Here the book divagates into an explanation of what gully dwarves actually are… oh boy! They are the “lowest caste” of dwarves, they “live in squalor,” look “ugly” and “wretched” but nonetheless live “a cheerful existence.”
I don’t know how much more of this I can take. Fortunately the book seems to have realized this, as it goes back to Raistlin’s fantastic magic show. Once all the gully dwarves are entranced by his sleight of hand, he casts a spell that turns them all into his friends. Too bad you didn’t cast that one on Sturm, like, four days ago, Raist.
Anyway, the spell seems to work, as all the dwarves are now enthralled by Raist, “jabbering away in their shapeless language.”
Actually, Sturm just had the same thought I did – that Raist could have cast the same spell on them. Considering your clear disgust and alarm, Sturm, I don’t think you have anything to worry about just now.
Anyway, the dwarves start to make a commotion when Raist ask them where the corridor leads, but one lady dwarf takes charge, grabbing Raistlin by the robes and leading him, and the rest of the band, to the Highbulp of the gully dwarves as the distant sounds of whips crack in the distance. The dwarf, whose name is Bupu, gets extra-spelled I guess, as she is SUPER INTO Raistlin all of the sudden. It’s not clear where their path goes before Tasslehoff gets back from investigating the strange sound they heard earlier – it’s a lift made of lard pots that allow draconians (ugh) and dwarves to move up or down in the underground shafts. But the problem remains – if our band of heroes goes down in the pots, how will they deal with the draconians (ugh) who are coming up? Our heroes decide to go with beating them the fuck up, and here the chapter ends.
Ugh, you guys, I can’t even with all of this weirdness. Developing an entire race of sub-intelligent beings and then going on to describe them as “filthy,” “jabbering,” yet “cheerful” is just a little bit much. It’s basically as embarrassing as I remember it being.

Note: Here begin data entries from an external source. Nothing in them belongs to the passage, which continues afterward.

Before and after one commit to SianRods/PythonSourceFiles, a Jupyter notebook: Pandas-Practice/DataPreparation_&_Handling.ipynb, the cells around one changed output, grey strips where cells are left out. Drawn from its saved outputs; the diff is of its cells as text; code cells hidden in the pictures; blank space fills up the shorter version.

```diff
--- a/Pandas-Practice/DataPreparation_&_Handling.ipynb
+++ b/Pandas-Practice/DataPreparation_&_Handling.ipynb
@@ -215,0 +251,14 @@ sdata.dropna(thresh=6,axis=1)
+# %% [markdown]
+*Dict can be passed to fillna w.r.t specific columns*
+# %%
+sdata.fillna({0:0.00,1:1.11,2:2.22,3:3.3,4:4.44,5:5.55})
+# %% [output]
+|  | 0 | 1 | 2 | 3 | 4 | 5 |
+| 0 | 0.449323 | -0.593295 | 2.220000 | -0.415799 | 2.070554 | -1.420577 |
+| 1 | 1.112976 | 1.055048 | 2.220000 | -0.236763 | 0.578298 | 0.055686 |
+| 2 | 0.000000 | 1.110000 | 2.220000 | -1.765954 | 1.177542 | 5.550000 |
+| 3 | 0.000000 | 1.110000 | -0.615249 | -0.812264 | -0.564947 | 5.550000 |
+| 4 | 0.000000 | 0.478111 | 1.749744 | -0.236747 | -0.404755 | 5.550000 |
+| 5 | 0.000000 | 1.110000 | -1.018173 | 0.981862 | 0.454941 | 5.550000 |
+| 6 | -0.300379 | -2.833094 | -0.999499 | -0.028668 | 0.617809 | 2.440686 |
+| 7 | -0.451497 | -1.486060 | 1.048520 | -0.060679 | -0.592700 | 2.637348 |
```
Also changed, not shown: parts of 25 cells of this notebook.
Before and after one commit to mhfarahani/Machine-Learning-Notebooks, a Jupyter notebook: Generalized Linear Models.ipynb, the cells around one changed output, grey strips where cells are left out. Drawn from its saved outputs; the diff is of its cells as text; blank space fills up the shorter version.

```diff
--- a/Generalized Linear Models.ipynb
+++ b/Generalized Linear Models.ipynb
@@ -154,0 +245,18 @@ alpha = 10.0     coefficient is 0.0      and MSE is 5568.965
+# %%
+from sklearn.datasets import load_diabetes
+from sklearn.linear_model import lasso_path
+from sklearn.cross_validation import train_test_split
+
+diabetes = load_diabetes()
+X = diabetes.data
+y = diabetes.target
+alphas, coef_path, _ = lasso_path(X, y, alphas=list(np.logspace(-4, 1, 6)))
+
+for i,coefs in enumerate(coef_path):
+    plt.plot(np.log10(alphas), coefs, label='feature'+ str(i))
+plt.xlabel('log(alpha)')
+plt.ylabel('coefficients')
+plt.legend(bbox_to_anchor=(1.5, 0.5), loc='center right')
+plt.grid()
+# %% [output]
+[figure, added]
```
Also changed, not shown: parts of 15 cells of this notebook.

Someday there’s gonna be like a Che Guevara of the gully dwarves to lead them all from bondage. At least there is in the book I want to be reading.
Asshole count: whoever came up with this horrible idea.